- Work order:
A line belongs in the answer only if it contains the word "frag"; copy every such line from the listing below.

- Data extracts:

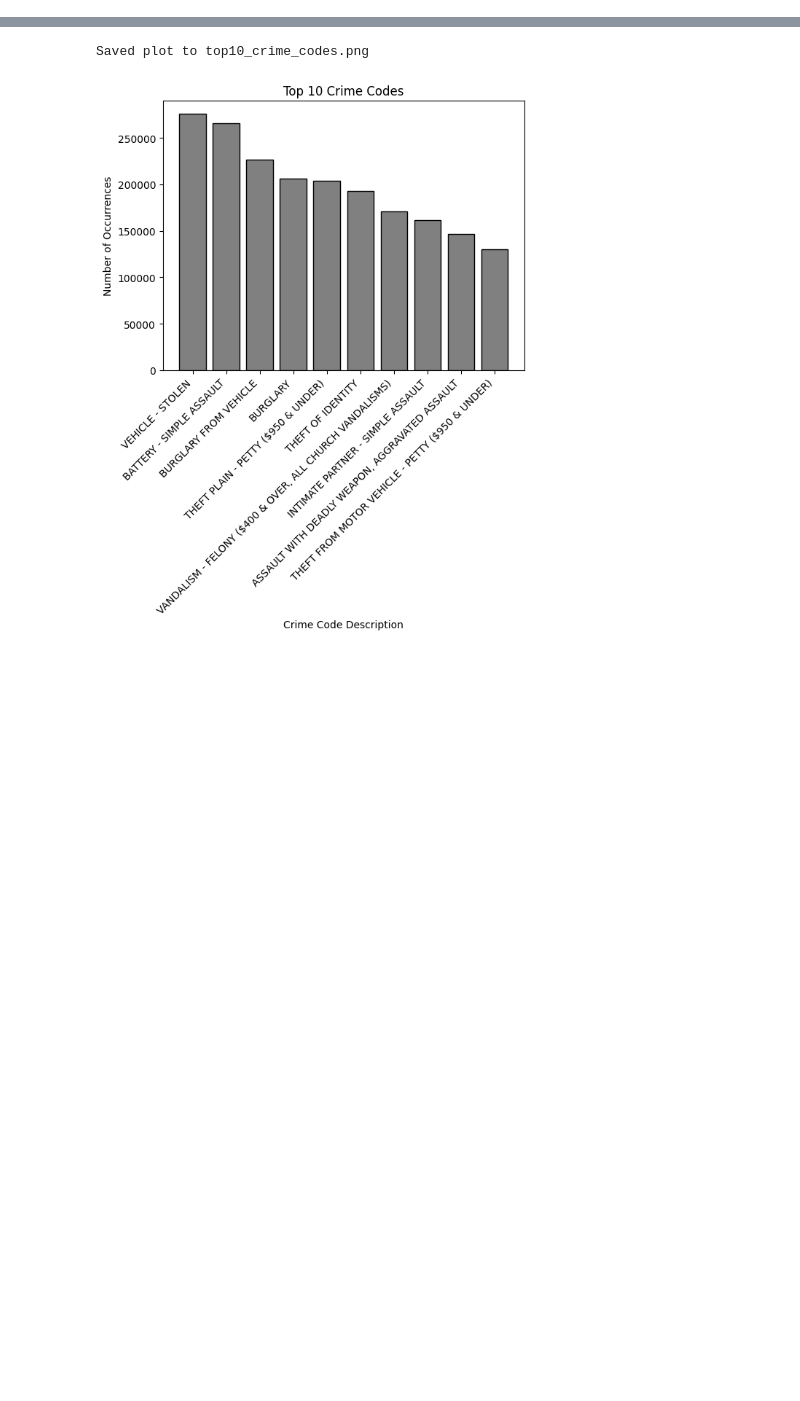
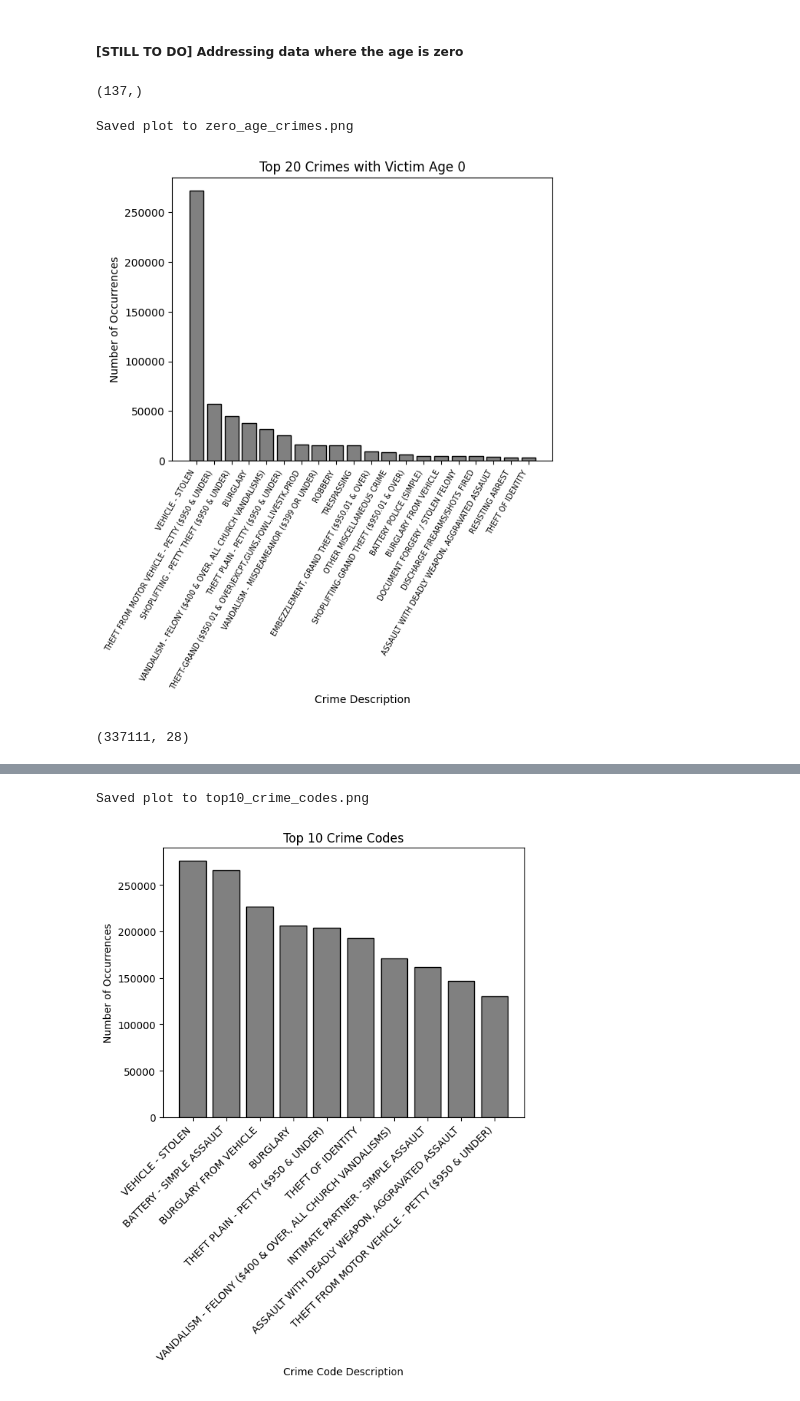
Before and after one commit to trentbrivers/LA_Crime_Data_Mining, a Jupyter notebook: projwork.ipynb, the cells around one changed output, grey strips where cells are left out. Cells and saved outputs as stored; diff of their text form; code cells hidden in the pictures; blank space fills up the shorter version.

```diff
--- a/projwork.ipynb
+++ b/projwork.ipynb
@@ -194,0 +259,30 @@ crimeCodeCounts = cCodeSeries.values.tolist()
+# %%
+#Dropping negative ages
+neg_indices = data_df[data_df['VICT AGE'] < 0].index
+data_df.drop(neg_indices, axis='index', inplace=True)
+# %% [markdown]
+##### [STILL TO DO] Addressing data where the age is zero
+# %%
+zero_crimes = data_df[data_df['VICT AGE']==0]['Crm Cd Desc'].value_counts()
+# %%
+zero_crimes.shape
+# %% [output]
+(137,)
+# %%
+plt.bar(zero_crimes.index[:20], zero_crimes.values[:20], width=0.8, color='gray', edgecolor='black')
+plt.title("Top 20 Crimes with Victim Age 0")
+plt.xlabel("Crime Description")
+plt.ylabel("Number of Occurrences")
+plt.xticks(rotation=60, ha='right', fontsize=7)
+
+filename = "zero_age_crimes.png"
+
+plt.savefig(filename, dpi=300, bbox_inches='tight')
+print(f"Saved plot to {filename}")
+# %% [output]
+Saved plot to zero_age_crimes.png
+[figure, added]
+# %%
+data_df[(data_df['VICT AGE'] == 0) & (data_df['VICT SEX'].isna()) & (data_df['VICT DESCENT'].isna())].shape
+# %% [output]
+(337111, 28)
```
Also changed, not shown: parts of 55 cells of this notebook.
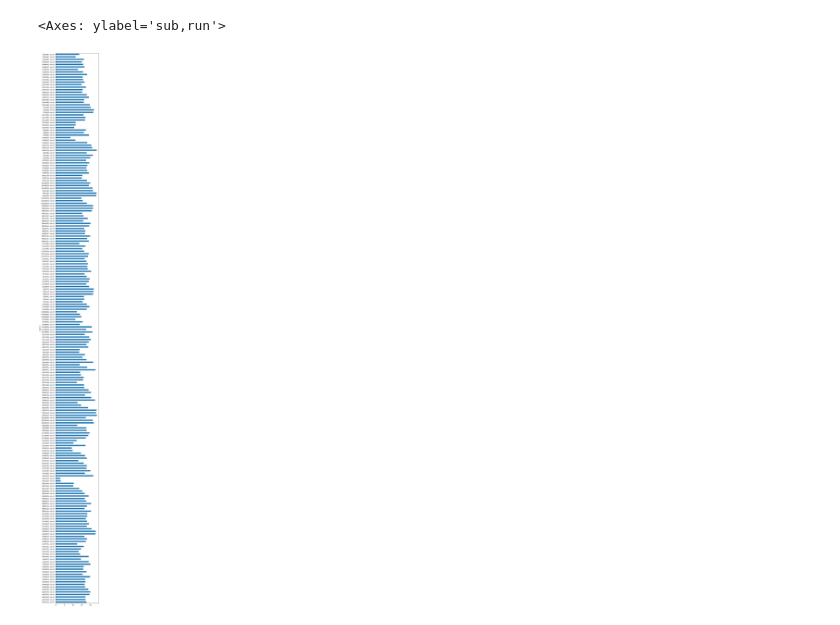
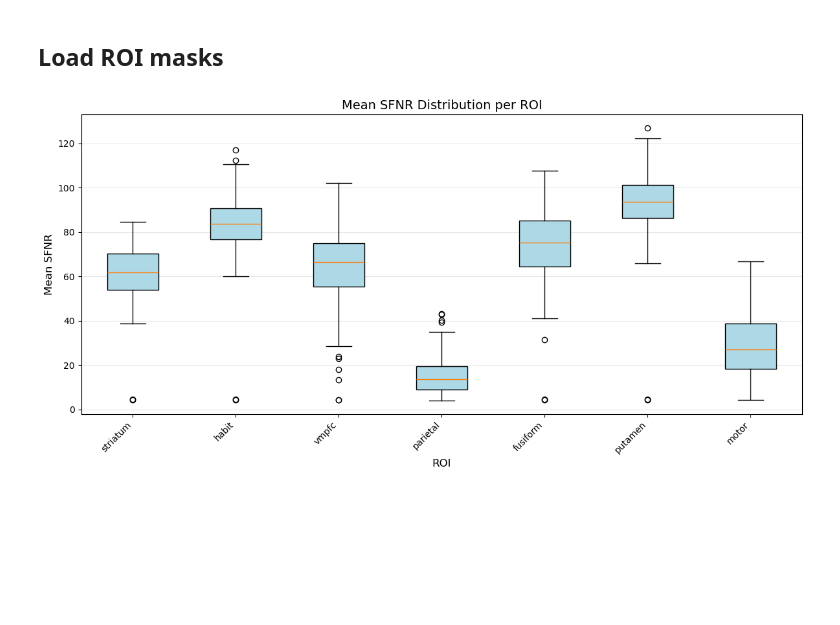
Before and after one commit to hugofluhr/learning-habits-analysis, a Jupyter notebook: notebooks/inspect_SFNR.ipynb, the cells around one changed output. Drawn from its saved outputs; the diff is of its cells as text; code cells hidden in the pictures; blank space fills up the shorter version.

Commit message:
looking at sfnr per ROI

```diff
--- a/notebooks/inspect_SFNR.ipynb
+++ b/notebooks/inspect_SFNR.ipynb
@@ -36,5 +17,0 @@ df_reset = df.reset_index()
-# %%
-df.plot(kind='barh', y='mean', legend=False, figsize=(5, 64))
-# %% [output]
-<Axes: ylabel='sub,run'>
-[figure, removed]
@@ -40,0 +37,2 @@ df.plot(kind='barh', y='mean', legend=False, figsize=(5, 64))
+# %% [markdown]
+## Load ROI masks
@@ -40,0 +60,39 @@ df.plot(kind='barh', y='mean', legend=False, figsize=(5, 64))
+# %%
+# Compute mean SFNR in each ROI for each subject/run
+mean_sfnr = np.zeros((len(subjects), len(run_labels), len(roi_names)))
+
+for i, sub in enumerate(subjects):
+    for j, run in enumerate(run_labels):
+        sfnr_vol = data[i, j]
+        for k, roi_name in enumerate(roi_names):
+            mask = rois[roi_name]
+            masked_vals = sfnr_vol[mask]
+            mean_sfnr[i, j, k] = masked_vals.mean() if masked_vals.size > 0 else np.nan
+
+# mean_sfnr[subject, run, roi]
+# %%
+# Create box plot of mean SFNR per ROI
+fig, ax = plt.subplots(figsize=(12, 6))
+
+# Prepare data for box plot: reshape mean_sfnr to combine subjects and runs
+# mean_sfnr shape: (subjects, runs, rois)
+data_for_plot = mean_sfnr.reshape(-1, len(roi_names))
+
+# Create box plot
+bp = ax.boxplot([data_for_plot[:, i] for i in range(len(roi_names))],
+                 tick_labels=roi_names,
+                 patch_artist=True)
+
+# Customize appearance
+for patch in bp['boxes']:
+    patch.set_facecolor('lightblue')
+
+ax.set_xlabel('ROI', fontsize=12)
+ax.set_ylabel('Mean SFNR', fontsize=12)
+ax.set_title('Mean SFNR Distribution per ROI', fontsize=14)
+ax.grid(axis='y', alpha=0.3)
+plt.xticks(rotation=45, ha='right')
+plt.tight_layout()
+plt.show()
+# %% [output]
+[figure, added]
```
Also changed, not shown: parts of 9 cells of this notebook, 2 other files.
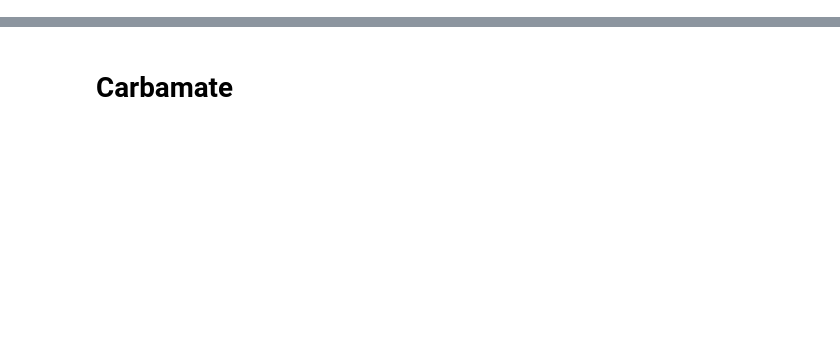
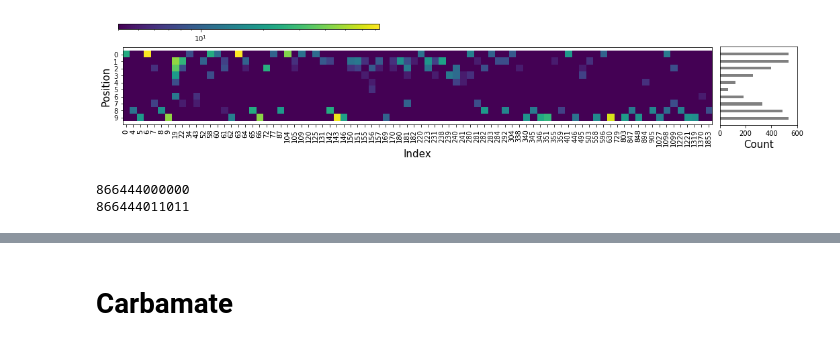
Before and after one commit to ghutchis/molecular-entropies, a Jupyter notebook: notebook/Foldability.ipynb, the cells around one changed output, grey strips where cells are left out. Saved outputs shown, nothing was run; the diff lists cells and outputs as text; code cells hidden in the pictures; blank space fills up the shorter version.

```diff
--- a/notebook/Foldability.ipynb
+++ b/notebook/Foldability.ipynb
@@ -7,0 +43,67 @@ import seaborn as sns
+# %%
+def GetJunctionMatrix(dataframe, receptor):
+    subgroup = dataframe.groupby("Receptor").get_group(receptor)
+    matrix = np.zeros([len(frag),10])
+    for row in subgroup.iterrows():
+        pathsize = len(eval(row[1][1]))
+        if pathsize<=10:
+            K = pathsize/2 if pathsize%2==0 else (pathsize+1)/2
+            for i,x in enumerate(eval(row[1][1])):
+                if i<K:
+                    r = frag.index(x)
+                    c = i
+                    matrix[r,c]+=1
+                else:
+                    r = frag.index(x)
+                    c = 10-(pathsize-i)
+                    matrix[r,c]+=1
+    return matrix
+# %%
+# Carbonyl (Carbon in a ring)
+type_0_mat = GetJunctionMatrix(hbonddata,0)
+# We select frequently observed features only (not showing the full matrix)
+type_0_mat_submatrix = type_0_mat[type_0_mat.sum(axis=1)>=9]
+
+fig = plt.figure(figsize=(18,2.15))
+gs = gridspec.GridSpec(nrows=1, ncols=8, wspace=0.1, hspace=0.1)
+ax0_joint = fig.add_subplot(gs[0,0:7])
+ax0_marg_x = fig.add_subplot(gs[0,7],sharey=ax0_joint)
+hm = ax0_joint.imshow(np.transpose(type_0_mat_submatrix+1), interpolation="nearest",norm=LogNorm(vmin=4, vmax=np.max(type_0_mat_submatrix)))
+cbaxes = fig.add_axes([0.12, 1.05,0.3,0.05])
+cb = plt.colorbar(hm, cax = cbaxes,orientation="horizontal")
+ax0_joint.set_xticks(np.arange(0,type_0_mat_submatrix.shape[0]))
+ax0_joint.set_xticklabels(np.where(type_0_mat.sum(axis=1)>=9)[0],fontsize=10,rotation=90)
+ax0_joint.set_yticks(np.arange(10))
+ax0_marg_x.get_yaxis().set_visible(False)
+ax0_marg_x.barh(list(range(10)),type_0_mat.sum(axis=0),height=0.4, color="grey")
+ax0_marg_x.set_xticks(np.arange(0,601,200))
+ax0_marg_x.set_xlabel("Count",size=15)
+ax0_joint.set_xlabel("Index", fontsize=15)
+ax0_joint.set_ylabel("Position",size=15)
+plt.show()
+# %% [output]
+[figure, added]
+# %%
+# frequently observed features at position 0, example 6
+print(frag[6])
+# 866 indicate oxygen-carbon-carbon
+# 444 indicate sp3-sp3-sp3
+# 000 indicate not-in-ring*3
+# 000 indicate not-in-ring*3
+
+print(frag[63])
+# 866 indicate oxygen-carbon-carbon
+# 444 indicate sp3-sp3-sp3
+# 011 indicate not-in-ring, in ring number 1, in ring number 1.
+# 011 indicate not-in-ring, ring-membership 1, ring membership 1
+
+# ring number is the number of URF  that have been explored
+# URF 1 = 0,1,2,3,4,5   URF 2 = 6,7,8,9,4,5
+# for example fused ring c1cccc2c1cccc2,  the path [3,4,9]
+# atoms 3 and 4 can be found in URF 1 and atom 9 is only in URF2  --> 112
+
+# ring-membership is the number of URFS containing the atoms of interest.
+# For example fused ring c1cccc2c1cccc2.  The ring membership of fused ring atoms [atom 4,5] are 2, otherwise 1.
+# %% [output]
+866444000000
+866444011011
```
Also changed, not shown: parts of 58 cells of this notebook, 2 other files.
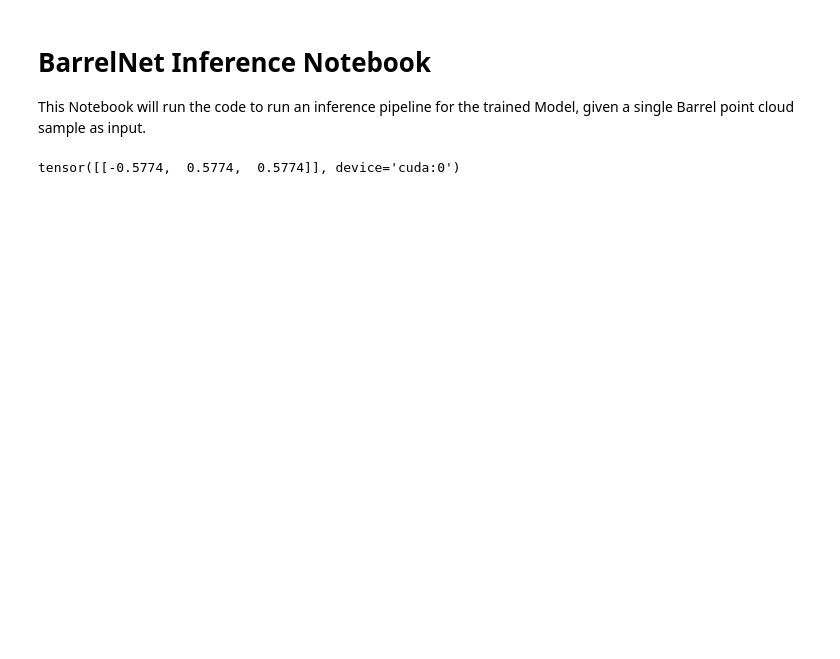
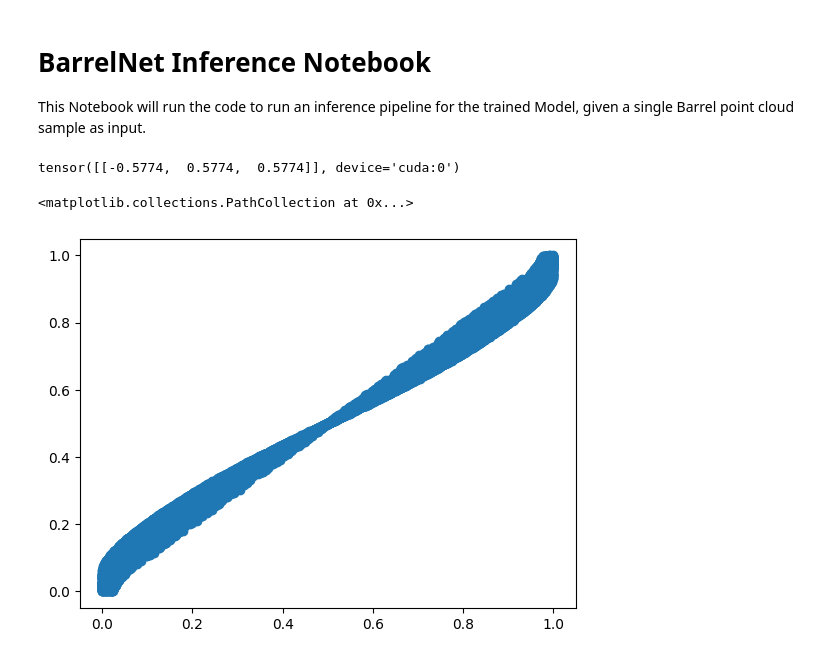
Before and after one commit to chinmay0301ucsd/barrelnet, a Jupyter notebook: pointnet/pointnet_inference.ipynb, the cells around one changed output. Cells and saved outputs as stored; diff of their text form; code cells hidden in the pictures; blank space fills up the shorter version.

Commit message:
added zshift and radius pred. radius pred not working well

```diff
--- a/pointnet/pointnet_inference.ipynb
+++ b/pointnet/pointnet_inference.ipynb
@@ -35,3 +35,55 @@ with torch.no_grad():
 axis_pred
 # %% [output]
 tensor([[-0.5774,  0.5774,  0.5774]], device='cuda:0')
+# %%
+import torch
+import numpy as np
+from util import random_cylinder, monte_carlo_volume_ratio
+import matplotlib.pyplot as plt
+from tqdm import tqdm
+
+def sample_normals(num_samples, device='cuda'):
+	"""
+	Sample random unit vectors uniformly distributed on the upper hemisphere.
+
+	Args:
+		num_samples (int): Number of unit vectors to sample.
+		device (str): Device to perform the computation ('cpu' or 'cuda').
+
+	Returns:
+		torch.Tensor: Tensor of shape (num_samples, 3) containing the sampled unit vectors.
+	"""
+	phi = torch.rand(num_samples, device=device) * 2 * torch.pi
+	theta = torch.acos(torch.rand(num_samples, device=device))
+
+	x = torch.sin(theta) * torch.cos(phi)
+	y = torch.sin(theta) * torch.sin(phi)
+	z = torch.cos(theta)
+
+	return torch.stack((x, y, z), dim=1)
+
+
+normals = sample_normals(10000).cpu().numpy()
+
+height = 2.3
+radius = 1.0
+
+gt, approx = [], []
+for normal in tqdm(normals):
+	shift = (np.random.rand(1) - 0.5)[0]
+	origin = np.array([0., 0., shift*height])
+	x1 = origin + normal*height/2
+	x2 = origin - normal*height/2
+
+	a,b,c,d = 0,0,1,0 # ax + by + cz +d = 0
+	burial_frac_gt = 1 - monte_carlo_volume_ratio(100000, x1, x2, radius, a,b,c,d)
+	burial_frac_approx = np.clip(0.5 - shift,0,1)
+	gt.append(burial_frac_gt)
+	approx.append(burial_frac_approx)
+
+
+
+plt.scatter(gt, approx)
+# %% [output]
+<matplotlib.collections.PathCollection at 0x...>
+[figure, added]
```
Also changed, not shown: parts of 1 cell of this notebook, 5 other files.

- Task response:
+    matrix = np.zeros([len(frag),10])
+                    r = frag.index(x)
+                    r = frag.index(x)
+print(frag[6])
+print(frag[63])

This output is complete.